Excerpts from a dataset
= Beginning of Section =

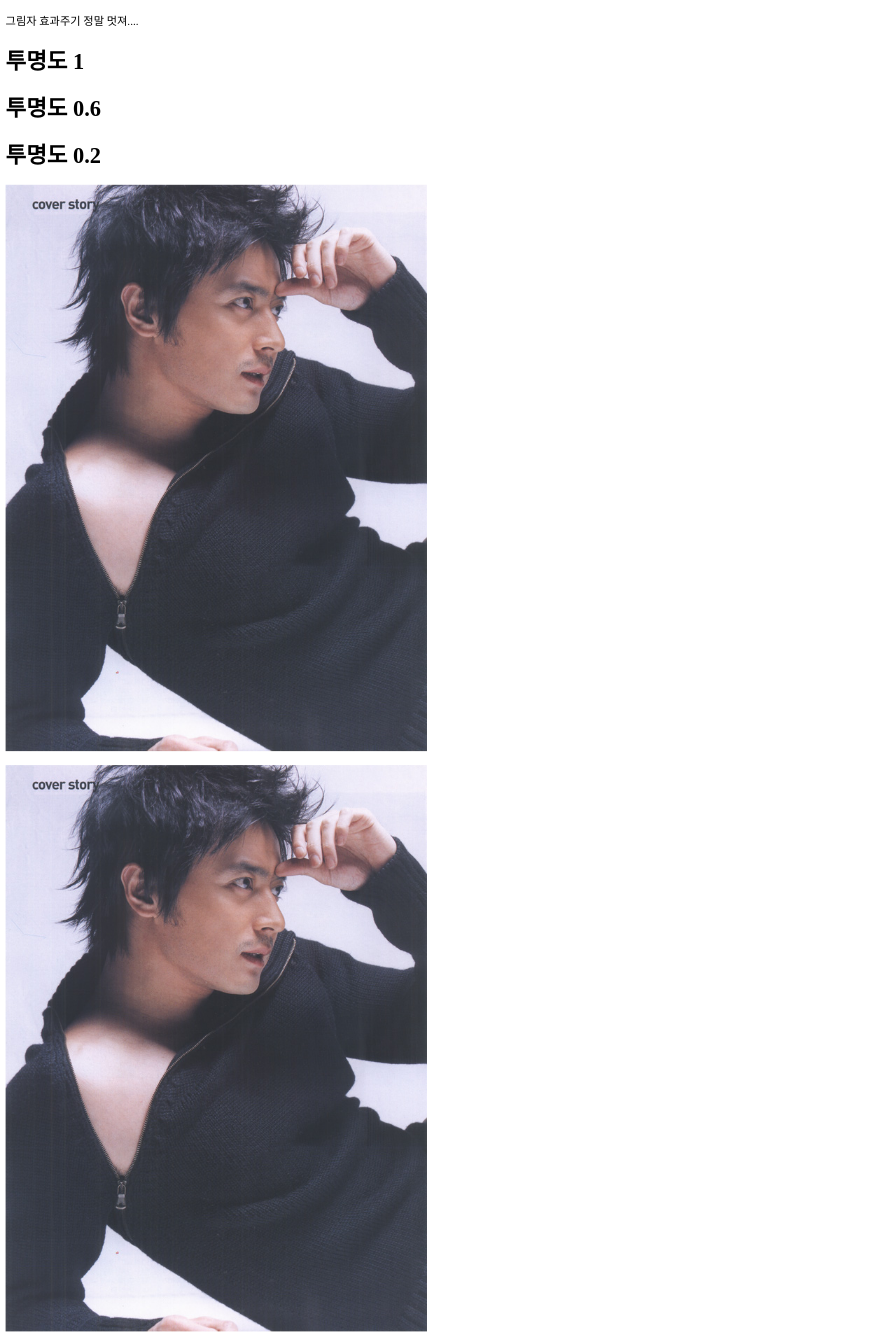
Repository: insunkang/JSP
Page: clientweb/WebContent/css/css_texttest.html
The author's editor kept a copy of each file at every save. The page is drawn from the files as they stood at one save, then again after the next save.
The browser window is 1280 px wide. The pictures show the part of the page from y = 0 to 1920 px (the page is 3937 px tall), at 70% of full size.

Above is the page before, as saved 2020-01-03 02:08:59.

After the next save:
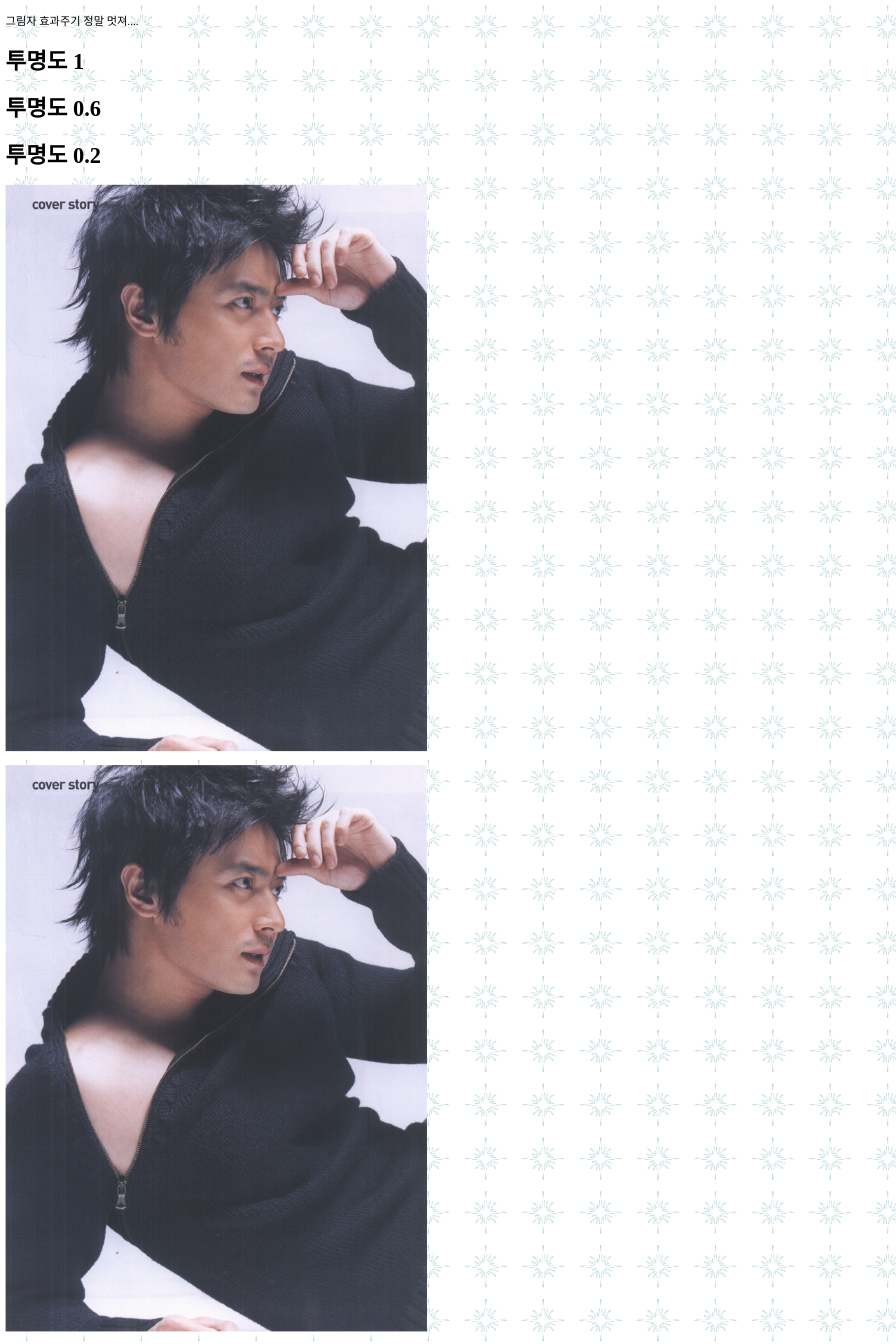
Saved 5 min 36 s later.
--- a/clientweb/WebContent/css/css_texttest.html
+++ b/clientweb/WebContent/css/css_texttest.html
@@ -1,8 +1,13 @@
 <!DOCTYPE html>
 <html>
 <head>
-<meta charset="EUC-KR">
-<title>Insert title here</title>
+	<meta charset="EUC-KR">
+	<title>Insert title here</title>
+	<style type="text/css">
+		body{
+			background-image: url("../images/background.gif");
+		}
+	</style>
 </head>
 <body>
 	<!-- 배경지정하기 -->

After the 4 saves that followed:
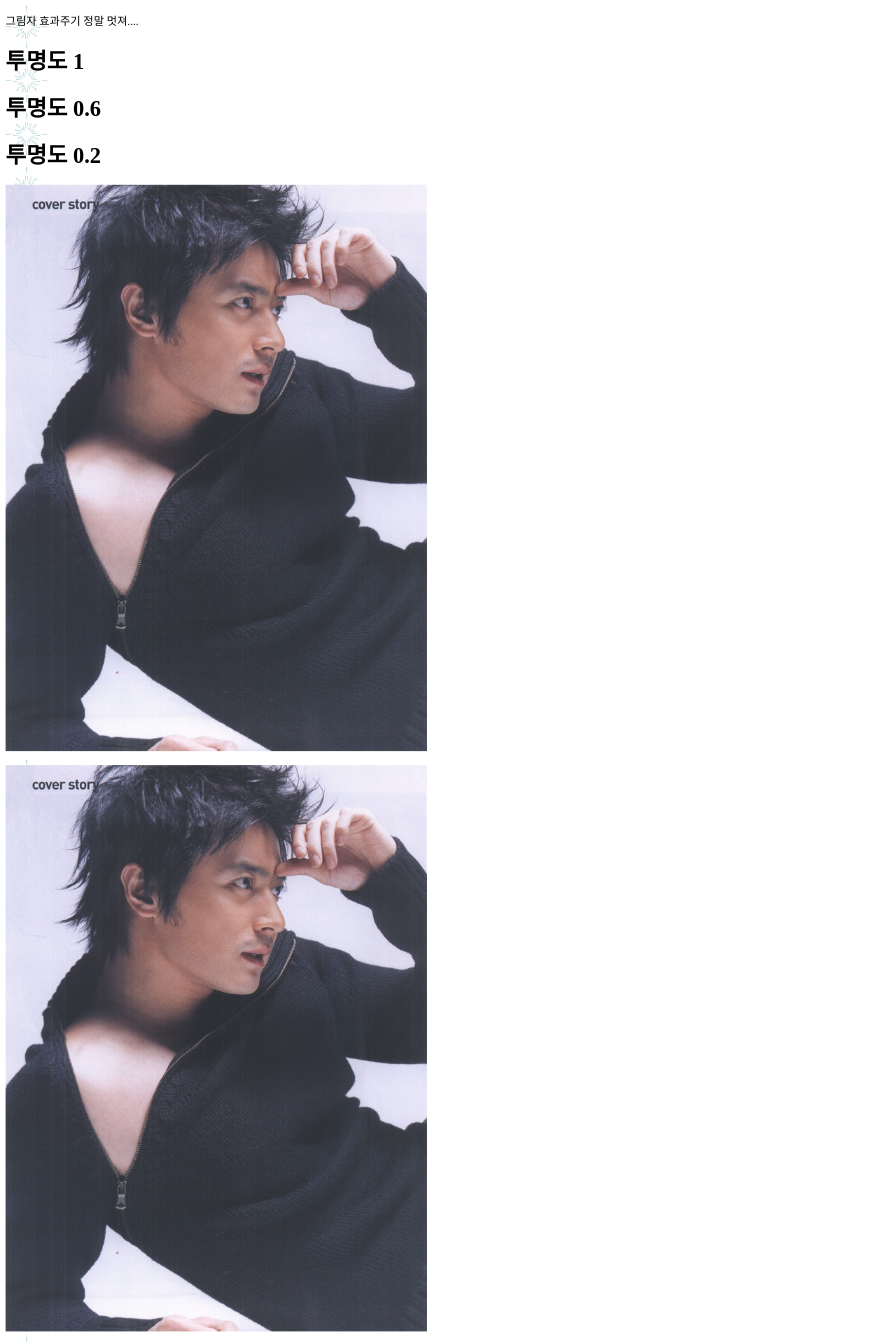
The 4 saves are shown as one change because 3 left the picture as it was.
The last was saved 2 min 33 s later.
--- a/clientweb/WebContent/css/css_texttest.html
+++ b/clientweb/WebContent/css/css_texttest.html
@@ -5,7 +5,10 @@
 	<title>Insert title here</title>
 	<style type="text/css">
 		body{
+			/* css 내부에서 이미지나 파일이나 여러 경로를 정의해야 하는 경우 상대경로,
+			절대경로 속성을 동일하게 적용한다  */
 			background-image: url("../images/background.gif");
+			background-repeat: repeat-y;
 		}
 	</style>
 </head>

= End of Section =

Any picture among the entries must be skipped; copy all else exactly.

Repository: insunkang/JSP
Page: clientweb/WebContent/css/css_texttest.html
The author's editor kept a copy of each file at every save. The page is drawn from the files as they stood at one save, then again after the next save.
The browser window is 1280 px wide. The pictures show the part of the page from y = 0 to 1920 px (the page is 3937 px tall), at 70% of full size.

Above is the page before, as saved 2020-01-03 02:08:59.

After the next save:
Saved 5 min 36 s later.
--- a/clientweb/WebContent/css/css_texttest.html
+++ b/clientweb/WebContent/css/css_texttest.html
@@ -1,8 +1,13 @@
 <!DOCTYPE html>
 <html>
 <head>
-<meta charset="EUC-KR">
-<title>Insert title here</title>
+	<meta charset="EUC-KR">
+	<title>Insert title here</title>
+	<style type="text/css">
+		body{
+			background-image: url("../images/background.gif");
+		}
+	</style>
 </head>
 <body>
 	<!-- 배경지정하기 -->

After the 4 saves that followed:
The 4 saves are shown as one change because 3 left the picture as it was.
The last was saved 2 min 33 s later.
--- a/clientweb/WebContent/css/css_texttest.html
+++ b/clientweb/WebContent/css/css_texttest.html
@@ -5,7 +5,10 @@
 	<title>Insert title here</title>
 	<style type="text/css">
 		body{
+			/* css 내부에서 이미지나 파일이나 여러 경로를 정의해야 하는 경우 상대경로,
+			절대경로 속성을 동일하게 적용한다  */
 			background-image: url("../images/background.gif");
+			background-repeat: repeat-y;
 		}
 	</style>
 </head>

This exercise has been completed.